After 28 years of buying and selling ceramics, I've gotten more confident in recognizing a nice piece of pottery when I see it. Even when I do not know who made the piece—or when. The Modernist bowl above is such an example.
Much of the pottery I buy was made in the Late-Nineteenth through the Mid-Twentieth Centuries. Most of the pieces I acquire were made by "recognized" workshops with recognizable attributes (and, with luck, a maker's mark). Even ceramic "studio" pieces (that is, pieces made-by-hand in small, artisanal shops) might have recognizable characteristics or bear a discernible signature. Additionally, some glazes, shapes or other idiosyncrasies obviously identify the maker or the workshop to an experienced collector.
But what to do when something unrecognized comes up? Especially if the piece is intriguing in its style, color or quality of manufacture? Over many years, I've become much more confident on "rolling the dice" on a mysterious ceramics work which ticks all my boxes.
The stoneware bowl, above, could have been made in 1956. Or 1996. It could be from Northern Europe or Southern Jersey. And it could have been made by a lauded potter or a craft fair schlepper. The heavy, nicely hand-turned stoneware is finished with a serious olive glaze, decorated with hand-painted, navy blue "gadrooning"—which adds a "whimsically serious" element of punctuation. Overall, it is a very stately piece.
What this bowl demonstrates is that "fame and notoriety do not a quality ceramic make." Very good ceramicists may have labored in obscurity, never achieving any measure of recognition.
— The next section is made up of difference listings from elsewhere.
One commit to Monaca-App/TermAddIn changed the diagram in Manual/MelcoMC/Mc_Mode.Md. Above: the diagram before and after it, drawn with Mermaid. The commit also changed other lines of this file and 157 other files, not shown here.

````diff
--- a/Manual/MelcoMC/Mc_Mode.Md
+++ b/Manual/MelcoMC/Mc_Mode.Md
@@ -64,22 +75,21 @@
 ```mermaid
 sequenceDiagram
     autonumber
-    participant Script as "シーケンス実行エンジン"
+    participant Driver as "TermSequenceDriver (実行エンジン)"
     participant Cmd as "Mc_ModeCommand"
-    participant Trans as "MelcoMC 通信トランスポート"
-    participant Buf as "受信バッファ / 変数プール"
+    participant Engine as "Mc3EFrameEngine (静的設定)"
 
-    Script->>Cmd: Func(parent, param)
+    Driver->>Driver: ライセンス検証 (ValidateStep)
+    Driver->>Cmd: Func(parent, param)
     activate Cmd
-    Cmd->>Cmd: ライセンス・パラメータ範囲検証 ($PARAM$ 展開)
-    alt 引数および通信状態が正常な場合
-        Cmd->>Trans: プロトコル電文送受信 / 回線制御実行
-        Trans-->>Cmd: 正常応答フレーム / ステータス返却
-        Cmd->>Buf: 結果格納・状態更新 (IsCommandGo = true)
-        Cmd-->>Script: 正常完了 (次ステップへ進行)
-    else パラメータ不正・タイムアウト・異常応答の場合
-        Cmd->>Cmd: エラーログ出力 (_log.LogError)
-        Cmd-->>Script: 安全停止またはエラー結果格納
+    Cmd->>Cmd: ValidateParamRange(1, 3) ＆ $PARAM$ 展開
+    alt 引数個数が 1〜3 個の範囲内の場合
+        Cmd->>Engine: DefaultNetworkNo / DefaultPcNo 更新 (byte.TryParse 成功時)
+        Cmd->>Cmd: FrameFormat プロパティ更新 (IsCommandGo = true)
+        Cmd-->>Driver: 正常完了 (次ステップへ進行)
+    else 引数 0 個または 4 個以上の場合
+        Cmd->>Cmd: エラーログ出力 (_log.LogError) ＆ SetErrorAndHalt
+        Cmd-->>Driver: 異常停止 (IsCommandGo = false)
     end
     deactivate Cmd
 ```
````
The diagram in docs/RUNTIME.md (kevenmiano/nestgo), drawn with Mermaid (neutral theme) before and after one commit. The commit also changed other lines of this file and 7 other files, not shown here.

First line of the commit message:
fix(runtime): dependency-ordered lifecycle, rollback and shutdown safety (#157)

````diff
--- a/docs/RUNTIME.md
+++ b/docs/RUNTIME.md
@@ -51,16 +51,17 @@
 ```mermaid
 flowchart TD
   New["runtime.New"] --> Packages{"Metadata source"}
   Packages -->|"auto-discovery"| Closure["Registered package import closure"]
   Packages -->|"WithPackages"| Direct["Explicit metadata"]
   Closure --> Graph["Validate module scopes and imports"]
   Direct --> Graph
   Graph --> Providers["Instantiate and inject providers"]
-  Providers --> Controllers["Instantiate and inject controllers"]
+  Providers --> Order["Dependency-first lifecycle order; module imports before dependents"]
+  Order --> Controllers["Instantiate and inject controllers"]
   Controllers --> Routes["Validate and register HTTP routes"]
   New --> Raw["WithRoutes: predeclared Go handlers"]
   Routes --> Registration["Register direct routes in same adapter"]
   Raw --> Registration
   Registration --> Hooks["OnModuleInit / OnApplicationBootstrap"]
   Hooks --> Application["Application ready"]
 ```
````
On the other hand, moderate-quality workshops may have developed a devoted collector following, based simply on the name recognition of the factory.
Sometimes it's worthwhile to simply trust one's gut.
Click on the photo above to learn more about this handsome bowl.
Though our Greenwich Village store is now permanently closed, LEO Design is still alive and well! Please visit our on-line store where we continue to sell Handsome Gifts (www.LEOdesignNYC.com).
We also can be found in Canonsburg, Pennsylvania at The Antique Center of Strabane (www.antiquecenterofstrabane.com).
Or call to arrange to visit our Pittsburgh showroom (by private appointment only). 917-446-4248